Despite being widely regarded as an Austrian composter, Gustav Mahler originally came from the modern day Czech Republic, the then Eastern Bohemian arm of the Austro-Hungarian Empire. Therefore, the composer is an obvious choice for an orchestra so strongly dedicated to promoting the richness of Czech culture. Well known by many for their performances and recordings of some of the world’s best-loved film scores, Prague Symphony Orchestra are no strangers to colouring the vast spectrum of human emotion. Therefore, Mahler’s Third, while seemingly apt, is a bold and daring choice for the orchestra.

The symphony is a gargantuan marathon, both in length and subject matter. One of the longest symphonies ever written, Mahler seeks to provide an answer to the meaning of life. After exploring nature, Nietzsche, and his beloved hotbed of inspiration, the religious poetry collection, ‘The Youthful Magic Horn’, Mahler eventually resorts to love, in the soaring final movement.

The orchestra excels throughout, sharing the stage with a host of guests. The fourth movement showcases mezzo-soprano, Ester Pavlů, whose rich tone nestled amongst the strings for a quiet and confessional, yet well balanced performance of Nietzsche’s ‘Midnight Song’. But the star of the afternoon’s performance was undoubtedly the unaccredited post-horn player, first head in the third movement, singing over the perfectly delivered accompaniment from the strings. Unseen from the wings, the sonorous tones of the horn resonated around Usher Hall with an utterly ethereal quality, emphasising Mahler’s envisioned vast woodland of creatures. The post-horn generated a sublime stillness that transfixed not only the audience but also the performers on stage that beamed when it first sounded. The fifth movement brought together the orchestra, Pavlů, Edinburgh Royal Choral Union, Edinburgh University Choir, and the National Youth Choir of Scotland. In this retelling of the apostle Peter’s journey to heaven, the choirs articulate ‘What the Angel’s Tell Me’ with lively energy. NYCOS particularly performed with delightful aplomb, holding their own amongst the other chorus members.
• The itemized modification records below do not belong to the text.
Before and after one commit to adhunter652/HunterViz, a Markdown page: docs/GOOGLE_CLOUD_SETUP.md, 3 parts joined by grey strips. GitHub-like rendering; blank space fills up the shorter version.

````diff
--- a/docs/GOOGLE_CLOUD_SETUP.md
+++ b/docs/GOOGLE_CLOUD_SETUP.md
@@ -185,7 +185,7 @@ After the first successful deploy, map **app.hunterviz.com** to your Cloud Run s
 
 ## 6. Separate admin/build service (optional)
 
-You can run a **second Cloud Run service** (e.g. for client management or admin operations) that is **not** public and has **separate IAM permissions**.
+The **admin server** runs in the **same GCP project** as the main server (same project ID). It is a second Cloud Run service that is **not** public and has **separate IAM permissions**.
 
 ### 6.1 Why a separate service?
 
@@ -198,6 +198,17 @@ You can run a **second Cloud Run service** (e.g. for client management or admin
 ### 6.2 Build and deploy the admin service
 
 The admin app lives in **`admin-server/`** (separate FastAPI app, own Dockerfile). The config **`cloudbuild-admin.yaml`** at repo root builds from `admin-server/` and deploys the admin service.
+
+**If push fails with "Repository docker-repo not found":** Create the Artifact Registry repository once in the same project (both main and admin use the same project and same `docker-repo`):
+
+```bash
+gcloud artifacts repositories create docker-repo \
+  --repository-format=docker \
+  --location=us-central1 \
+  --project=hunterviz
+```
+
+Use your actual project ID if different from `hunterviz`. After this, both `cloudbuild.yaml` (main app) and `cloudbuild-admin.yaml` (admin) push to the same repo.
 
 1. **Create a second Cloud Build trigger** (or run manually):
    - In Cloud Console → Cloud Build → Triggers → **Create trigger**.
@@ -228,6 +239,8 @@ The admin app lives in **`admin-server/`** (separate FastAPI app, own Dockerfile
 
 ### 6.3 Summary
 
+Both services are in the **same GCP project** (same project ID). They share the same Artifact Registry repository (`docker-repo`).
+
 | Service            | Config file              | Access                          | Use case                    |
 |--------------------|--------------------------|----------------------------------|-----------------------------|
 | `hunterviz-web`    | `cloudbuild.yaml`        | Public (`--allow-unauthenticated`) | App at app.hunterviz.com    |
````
Under the baton of Pietari Inkinen, Prague Symphony Orchestra is an undoubtedly a consummate orchestra and this is a well-executed performance. But the orchestra does not dare to let itself dazzle or succumb to the sheer emotional might of Mahler’s work, especially in the final movement, ‘What Love Tells Me’. As Mahler paints the view of the soaring peaks seen from his Alpine cabin in Steinbach, Inkinen leads the orchestra fluidly. However, this fluidity prevents them from toying with the emotion that Mahler characterised it with, instead running too strongly with Mahler’s performance instruction ‘calm’, forgetting his other guidance, ‘deeply felt’. It’s a spotless performance of a movement that yearns for emotional liberation.
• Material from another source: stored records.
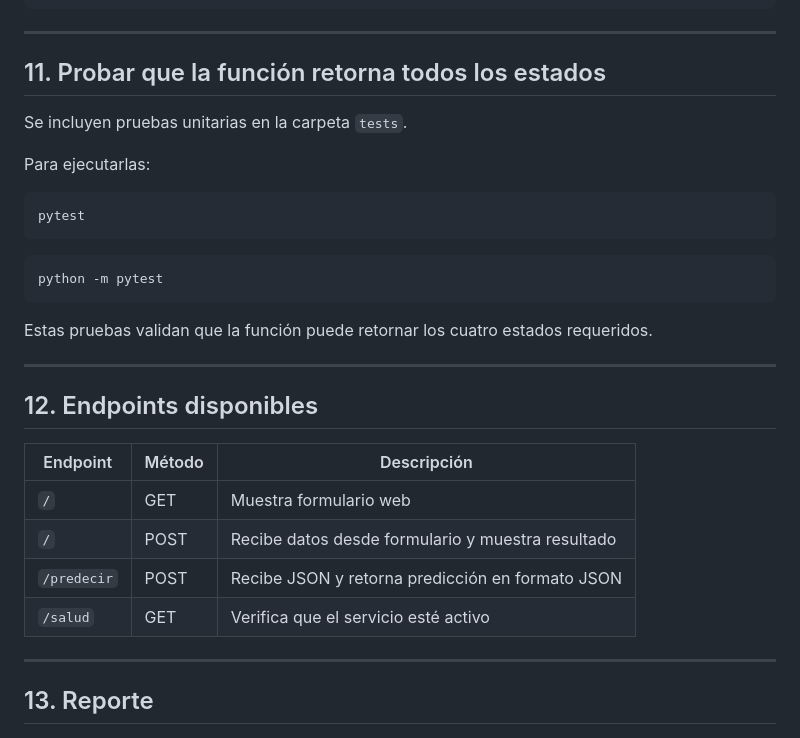
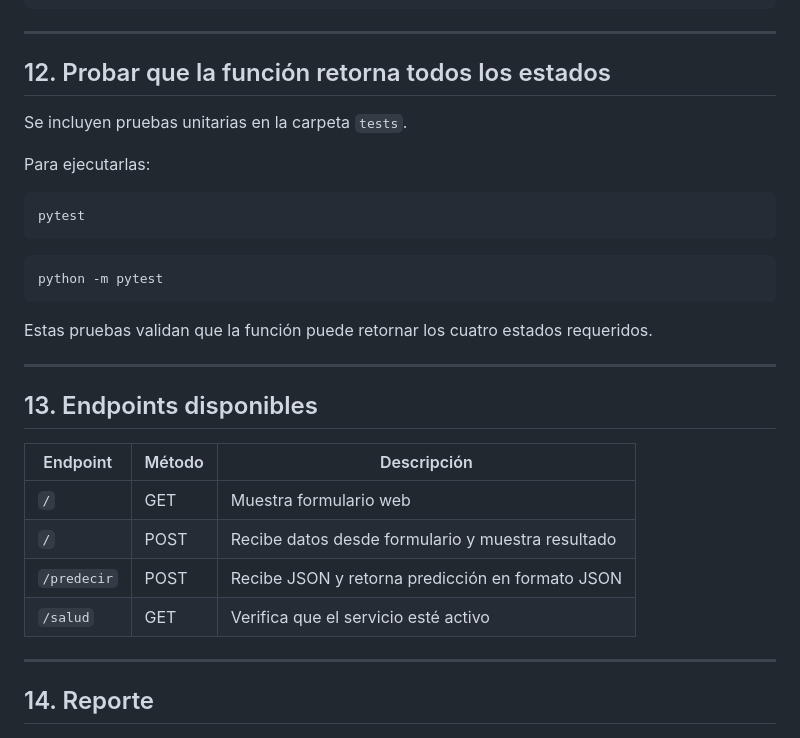
Before and after one commit to Pipicano25/servicio-medico-mlops-U2, a Markdown page: README.md, the part around one of its changes. GitHub-like rendering.

```diff
--- a/README.md
+++ b/README.md
@@ -260,7 +274,7 @@ curl -X POST http://localhost:5000/predecir -H "Content-Type: application/json"
 
 ---
 
-## 11. Probar que la función retorna todos los estados
+## 12. Probar que la función retorna todos los estados
 
 Se incluyen pruebas unitarias en la carpeta `tests`.
 
@@ -278,7 +292,7 @@ Estas pruebas validan que la función puede retornar los cuatro estados requerid
 
 ---
 
-## 12. Endpoints disponibles
+## 13. Endpoints disponibles
 
 | Endpoint    | Método | Descripción                                       |
 | ----------- | ------ | ------------------------------------------------- |
@@ -289,7 +303,7 @@ Estas pruebas validan que la función puede retornar los cuatro estados requerid
 
 ---
 
-## 13. Reporte
+## 14. Reporte
 
 ![alt text](img/image-1.png)
 ![alt text](img/image.png)
```
Also changed, not shown: other parts of README.md (+20 -6 lines).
Mahler’s emotions, his passion for the seasons, the poetry that inspired him, and his gratitude for alpine scenery feel palpable in this symphony that is performed so flawlessly by the orchestra and its guests. So flawlessly, it jolts to a sadly staid conclusion that denies the performance the top marks it deserves.
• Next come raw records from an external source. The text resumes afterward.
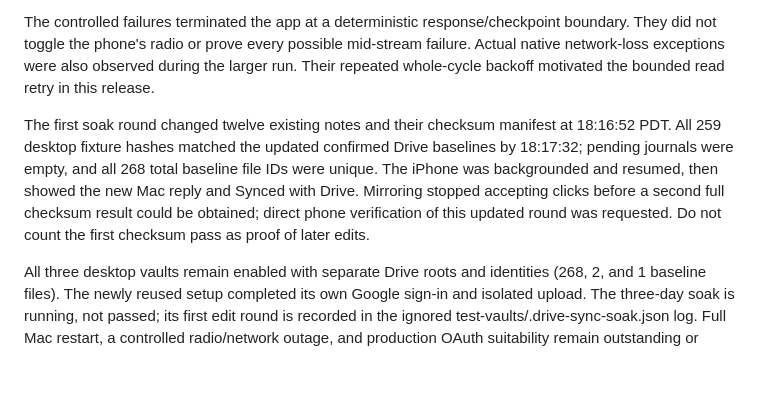
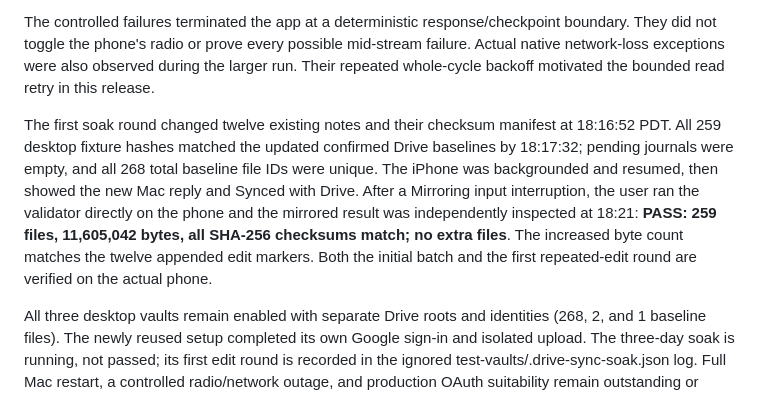
Before and after one commit to patrickp2/obsidian-drive-sync, a Markdown page: DEVELOPMENT.md, the part around the change. Rendered like a GitHub page; blank space fills up the shorter version.

Commit message:
Record second real-iPhone checksum pass

```diff
--- a/DEVELOPMENT.md
+++ b/DEVELOPMENT.md
@@ -118,6 +118,6 @@ At 18:16 PDT on 4 October, the phone validator reported **PASS: 259 files, 11,60
 
 The controlled failures terminated the app at a deterministic response/checkpoint boundary. They did not toggle the phone's radio or prove every possible mid-stream failure. Actual native network-loss exceptions were also observed during the larger run. Their repeated whole-cycle backoff motivated the bounded read retry in this release.
 
-The first soak round changed twelve existing notes and their checksum manifest at 18:16:52 PDT. All 259 desktop fixture hashes matched the updated confirmed Drive baselines by 18:17:32; pending journals were empty, and all 268 total baseline file IDs were unique. The iPhone was backgrounded and resumed, then showed the new Mac reply and Synced with Drive. Mirroring stopped accepting clicks before a second full checksum result could be obtained; direct phone verification of this updated round was requested. Do not count the first checksum pass as proof of later edits.
+The first soak round changed twelve existing notes and their checksum manifest at 18:16:52 PDT. All 259 desktop fixture hashes matched the updated confirmed Drive baselines by 18:17:32; pending journals were empty, and all 268 total baseline file IDs were unique. The iPhone was backgrounded and resumed, then showed the new Mac reply and Synced with Drive. After a Mirroring input interruption, the user ran the validator directly on the phone and the mirrored result was independently inspected at 18:21: **PASS: 259 files, 11,605,042 bytes, all SHA-256 checksums match; no extra files**. The increased byte count matches the twelve appended edit markers. Both the initial batch and the first repeated-edit round are verified on the actual phone.
 
 All three desktop vaults remain enabled with separate Drive roots and identities (268, 2, and 1 baseline files). The newly reused setup completed its own Google sign-in and isolated upload. The three-day soak is running, not passed; its first edit round is recorded in the ignored test-vaults/.drive-sync-soak.json log. Full Mac restart, a controlled radio/network outage, and production OAuth suitability remain outstanding or deferred as described in FEASIBILITY.md.
```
Reviewer: Melissa Jones

Reviewed: 10th November 2019

North West End UK Rating: ★★★★